*Work to complete*. Exactly as given, repeat all of the entries.

+---+

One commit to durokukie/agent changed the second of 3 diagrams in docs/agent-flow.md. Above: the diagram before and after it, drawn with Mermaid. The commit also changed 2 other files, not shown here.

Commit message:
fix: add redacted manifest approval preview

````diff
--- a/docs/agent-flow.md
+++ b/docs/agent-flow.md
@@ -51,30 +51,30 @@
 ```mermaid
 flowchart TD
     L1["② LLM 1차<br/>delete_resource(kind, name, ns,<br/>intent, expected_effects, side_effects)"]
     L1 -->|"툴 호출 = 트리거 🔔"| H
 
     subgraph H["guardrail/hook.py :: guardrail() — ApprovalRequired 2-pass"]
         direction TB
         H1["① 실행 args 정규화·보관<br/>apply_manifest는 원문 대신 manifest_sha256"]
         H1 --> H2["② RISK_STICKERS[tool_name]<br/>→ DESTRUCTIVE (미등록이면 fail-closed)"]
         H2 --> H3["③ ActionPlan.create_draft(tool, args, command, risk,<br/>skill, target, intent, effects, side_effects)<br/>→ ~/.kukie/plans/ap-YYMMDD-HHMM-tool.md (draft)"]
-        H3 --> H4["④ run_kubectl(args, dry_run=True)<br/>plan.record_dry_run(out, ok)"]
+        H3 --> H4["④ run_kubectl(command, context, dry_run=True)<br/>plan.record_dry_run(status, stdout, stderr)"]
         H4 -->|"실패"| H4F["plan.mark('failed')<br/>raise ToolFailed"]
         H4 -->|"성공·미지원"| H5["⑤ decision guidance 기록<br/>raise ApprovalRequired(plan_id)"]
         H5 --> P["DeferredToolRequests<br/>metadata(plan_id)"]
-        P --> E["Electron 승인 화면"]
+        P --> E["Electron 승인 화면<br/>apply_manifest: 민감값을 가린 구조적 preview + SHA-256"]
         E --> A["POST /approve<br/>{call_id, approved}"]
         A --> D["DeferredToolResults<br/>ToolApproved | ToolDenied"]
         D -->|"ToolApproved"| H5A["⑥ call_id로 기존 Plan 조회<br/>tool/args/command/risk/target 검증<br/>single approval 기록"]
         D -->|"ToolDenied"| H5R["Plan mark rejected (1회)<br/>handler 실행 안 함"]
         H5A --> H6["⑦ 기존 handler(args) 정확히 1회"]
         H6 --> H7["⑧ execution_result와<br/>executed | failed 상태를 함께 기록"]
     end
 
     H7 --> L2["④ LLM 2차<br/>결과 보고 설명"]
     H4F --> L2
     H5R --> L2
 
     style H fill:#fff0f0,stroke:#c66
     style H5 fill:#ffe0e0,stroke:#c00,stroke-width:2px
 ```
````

+---+

*Response*.
One commit to durokukie/agent changed the second of 3 diagrams in docs/agent-flow.md. Above: the diagram before and after it, drawn with Mermaid. The commit also changed 2 other files, not shown here.

Commit message:
fix: add redacted manifest approval preview

````diff
--- a/docs/agent-flow.md
+++ b/docs/agent-flow.md
@@ -51,30 +51,30 @@
 ```mermaid
 flowchart TD
     L1["② LLM 1차<br/>delete_resource(kind, name, ns,<br/>intent, expected_effects, side_effects)"]
     L1 -->|"툴 호출 = 트리거 🔔"| H
 
     subgraph H["guardrail/hook.py :: guardrail() — ApprovalRequired 2-pass"]
         direction TB
         H1["① 실행 args 정규화·보관<br/>apply_manifest는 원문 대신 manifest_sha256"]
         H1 --> H2["② RISK_STICKERS[tool_name]<br/>→ DESTRUCTIVE (미등록이면 fail-closed)"]
         H2 --> H3["③ ActionPlan.create_draft(tool, args, command, risk,<br/>skill, target, intent, effects, side_effects)<br/>→ ~/.kukie/plans/ap-YYMMDD-HHMM-tool.md (draft)"]
-        H3 --> H4["④ run_kubectl(args, dry_run=True)<br/>plan.record_dry_run(out, ok)"]
+        H3 --> H4["④ run_kubectl(command, context, dry_run=True)<br/>plan.record_dry_run(status, stdout, stderr)"]
         H4 -->|"실패"| H4F["plan.mark('failed')<br/>raise ToolFailed"]
         H4 -->|"성공·미지원"| H5["⑤ decision guidance 기록<br/>raise ApprovalRequired(plan_id)"]
         H5 --> P["DeferredToolRequests<br/>metadata(plan_id)"]
-        P --> E["Electron 승인 화면"]
+        P --> E["Electron 승인 화면<br/>apply_manifest: 민감값을 가린 구조적 preview + SHA-256"]
         E --> A["POST /approve<br/>{call_id, approved}"]
         A --> D["DeferredToolResults<br/>ToolApproved | ToolDenied"]
         D -->|"ToolApproved"| H5A["⑥ call_id로 기존 Plan 조회<br/>tool/args/command/risk/target 검증<br/>single approval 기록"]
         D -->|"ToolDenied"| H5R["Plan mark rejected (1회)<br/>handler 실행 안 함"]
         H5A --> H6["⑦ 기존 handler(args) 정확히 1회"]
         H6 --> H7["⑧ execution_result와<br/>executed | failed 상태를 함께 기록"]
     end
 
     H7 --> L2["④ LLM 2차<br/>결과 보고 설명"]
     H4F --> L2
     H5R --> L2
 
     style H fill:#fff0f0,stroke:#c66
     style H5 fill:#ffe0e0,stroke:#c00,stroke-width:2px
 ```
````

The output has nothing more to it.